Please retype the data in full, exactly as given.

Supplied entries -
-.-.-

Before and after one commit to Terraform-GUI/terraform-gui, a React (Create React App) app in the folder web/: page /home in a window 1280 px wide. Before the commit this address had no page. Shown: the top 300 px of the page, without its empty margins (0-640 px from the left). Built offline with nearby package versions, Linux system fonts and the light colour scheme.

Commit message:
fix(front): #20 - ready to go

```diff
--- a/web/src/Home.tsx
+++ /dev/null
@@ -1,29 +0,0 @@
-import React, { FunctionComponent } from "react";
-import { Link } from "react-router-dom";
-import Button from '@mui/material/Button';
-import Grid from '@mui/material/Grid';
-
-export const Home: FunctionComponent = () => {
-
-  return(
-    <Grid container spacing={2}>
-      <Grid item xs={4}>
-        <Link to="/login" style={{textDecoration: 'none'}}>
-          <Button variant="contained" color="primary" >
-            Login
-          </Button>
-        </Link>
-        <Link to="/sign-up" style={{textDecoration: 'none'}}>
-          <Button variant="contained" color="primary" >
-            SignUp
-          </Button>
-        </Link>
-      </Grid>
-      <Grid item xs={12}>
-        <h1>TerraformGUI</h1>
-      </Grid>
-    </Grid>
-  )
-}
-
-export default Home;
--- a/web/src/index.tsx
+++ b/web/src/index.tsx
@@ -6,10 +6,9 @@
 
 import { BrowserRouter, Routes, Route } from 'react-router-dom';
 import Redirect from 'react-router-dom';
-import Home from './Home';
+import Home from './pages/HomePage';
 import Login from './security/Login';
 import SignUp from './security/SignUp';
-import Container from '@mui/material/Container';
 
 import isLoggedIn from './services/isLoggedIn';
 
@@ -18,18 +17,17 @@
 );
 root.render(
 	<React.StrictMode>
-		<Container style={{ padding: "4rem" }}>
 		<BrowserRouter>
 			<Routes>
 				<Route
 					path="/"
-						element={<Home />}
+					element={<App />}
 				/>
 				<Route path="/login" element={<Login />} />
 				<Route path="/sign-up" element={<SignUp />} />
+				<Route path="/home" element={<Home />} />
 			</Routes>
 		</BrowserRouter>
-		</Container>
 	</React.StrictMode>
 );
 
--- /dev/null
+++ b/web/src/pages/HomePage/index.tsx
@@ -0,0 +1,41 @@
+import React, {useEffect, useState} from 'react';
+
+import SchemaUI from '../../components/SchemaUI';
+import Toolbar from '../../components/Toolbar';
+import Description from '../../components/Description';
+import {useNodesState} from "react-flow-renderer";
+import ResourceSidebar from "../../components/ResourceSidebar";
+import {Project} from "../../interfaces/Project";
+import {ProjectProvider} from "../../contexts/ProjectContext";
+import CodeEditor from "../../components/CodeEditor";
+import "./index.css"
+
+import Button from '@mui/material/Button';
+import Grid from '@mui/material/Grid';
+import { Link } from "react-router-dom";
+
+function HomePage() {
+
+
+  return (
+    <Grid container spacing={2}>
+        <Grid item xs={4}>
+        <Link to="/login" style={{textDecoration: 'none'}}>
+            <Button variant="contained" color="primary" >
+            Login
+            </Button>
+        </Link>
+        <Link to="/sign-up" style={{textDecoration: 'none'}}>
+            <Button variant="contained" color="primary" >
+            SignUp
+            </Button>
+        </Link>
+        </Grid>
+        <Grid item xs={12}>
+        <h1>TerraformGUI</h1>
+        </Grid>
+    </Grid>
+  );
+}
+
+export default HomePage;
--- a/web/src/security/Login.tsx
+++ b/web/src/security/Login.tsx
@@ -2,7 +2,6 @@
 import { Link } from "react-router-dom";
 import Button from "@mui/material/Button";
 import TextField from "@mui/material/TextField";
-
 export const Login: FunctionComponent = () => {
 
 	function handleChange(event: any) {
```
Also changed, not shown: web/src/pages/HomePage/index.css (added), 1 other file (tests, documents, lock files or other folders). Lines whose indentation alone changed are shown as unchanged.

-.-.-

Exercise output -
Before and after one commit to Terraform-GUI/terraform-gui, a React (Create React App) app in the folder web/: page /home in a window 1280 px wide. Before the commit this address had no page. Shown: the top 300 px of the page, without its empty margins (0-640 px from the left). Built offline with nearby package versions, Linux system fonts and the light colour scheme.

Commit message:
fix(front): #20 - ready to go

```diff
--- a/web/src/Home.tsx
+++ /dev/null
@@ -1,29 +0,0 @@
-import React, { FunctionComponent } from "react";
-import { Link } from "react-router-dom";
-import Button from '@mui/material/Button';
-import Grid from '@mui/material/Grid';
-
-export const Home: FunctionComponent = () => {
-
-  return(
-    <Grid container spacing={2}>
-      <Grid item xs={4}>
-        <Link to="/login" style={{textDecoration: 'none'}}>
-          <Button variant="contained" color="primary" >
-            Login
-          </Button>
-        </Link>
-        <Link to="/sign-up" style={{textDecoration: 'none'}}>
-          <Button variant="contained" color="primary" >
-            SignUp
-          </Button>
-        </Link>
-      </Grid>
-      <Grid item xs={12}>
-        <h1>TerraformGUI</h1>
-      </Grid>
-    </Grid>
-  )
-}
-
-export default Home;
--- a/web/src/index.tsx
+++ b/web/src/index.tsx
@@ -6,10 +6,9 @@
 
 import { BrowserRouter, Routes, Route } from 'react-router-dom';
 import Redirect from 'react-router-dom';
-import Home from './Home';
+import Home from './pages/HomePage';
 import Login from './security/Login';
 import SignUp from './security/SignUp';
-import Container from '@mui/material/Container';
 
 import isLoggedIn from './services/isLoggedIn';
 
@@ -18,18 +17,17 @@
 );
 root.render(
 	<React.StrictMode>
-		<Container style={{ padding: "4rem" }}>
 		<BrowserRouter>
 			<Routes>
 				<Route
 					path="/"
-						element={<Home />}
+					element={<App />}
 				/>
 				<Route path="/login" element={<Login />} />
 				<Route path="/sign-up" element={<SignUp />} />
+				<Route path="/home" element={<Home />} />
 			</Routes>
 		</BrowserRouter>
-		</Container>
 	</React.StrictMode>
 );
 
--- /dev/null
+++ b/web/src/pages/HomePage/index.tsx
@@ -0,0 +1,41 @@
+import React, {useEffect, useState} from 'react';
+
+import SchemaUI from '../../components/SchemaUI';
+import Toolbar from '../../components/Toolbar';
+import Description from '../../components/Description';
+import {useNodesState} from "react-flow-renderer";
+import ResourceSidebar from "../../components/ResourceSidebar";
+import {Project} from "../../interfaces/Project";
+import {ProjectProvider} from "../../contexts/ProjectContext";
+import CodeEditor from "../../components/CodeEditor";
+import "./index.css"
+
+import Button from '@mui/material/Button';
+import Grid from '@mui/material/Grid';
+import { Link } from "react-router-dom";
+
+function HomePage() {
+
+
+  return (
+    <Grid container spacing={2}>
+        <Grid item xs={4}>
+        <Link to="/login" style={{textDecoration: 'none'}}>
+            <Button variant="contained" color="primary" >
+            Login
+            </Button>
+        </Link>
+        <Link to="/sign-up" style={{textDecoration: 'none'}}>
+            <Button variant="contained" color="primary" >
+            SignUp
+            </Button>
+        </Link>
+        </Grid>
+        <Grid item xs={12}>
+        <h1>TerraformGUI</h1>
+        </Grid>
+    </Grid>
+  );
+}
+
+export default HomePage;
--- a/web/src/security/Login.tsx
+++ b/web/src/security/Login.tsx
@@ -2,7 +2,6 @@
 import { Link } from "react-router-dom";
 import Button from "@mui/material/Button";
 import TextField from "@mui/material/TextField";
-
 export const Login: FunctionComponent = () => {
 
 	function handleChange(event: any) {
```
Also changed, not shown: web/src/pages/HomePage/index.css (added), 1 other file (tests, documents, lock files or other folders). Lines whose indentation alone changed are shown as unchanged.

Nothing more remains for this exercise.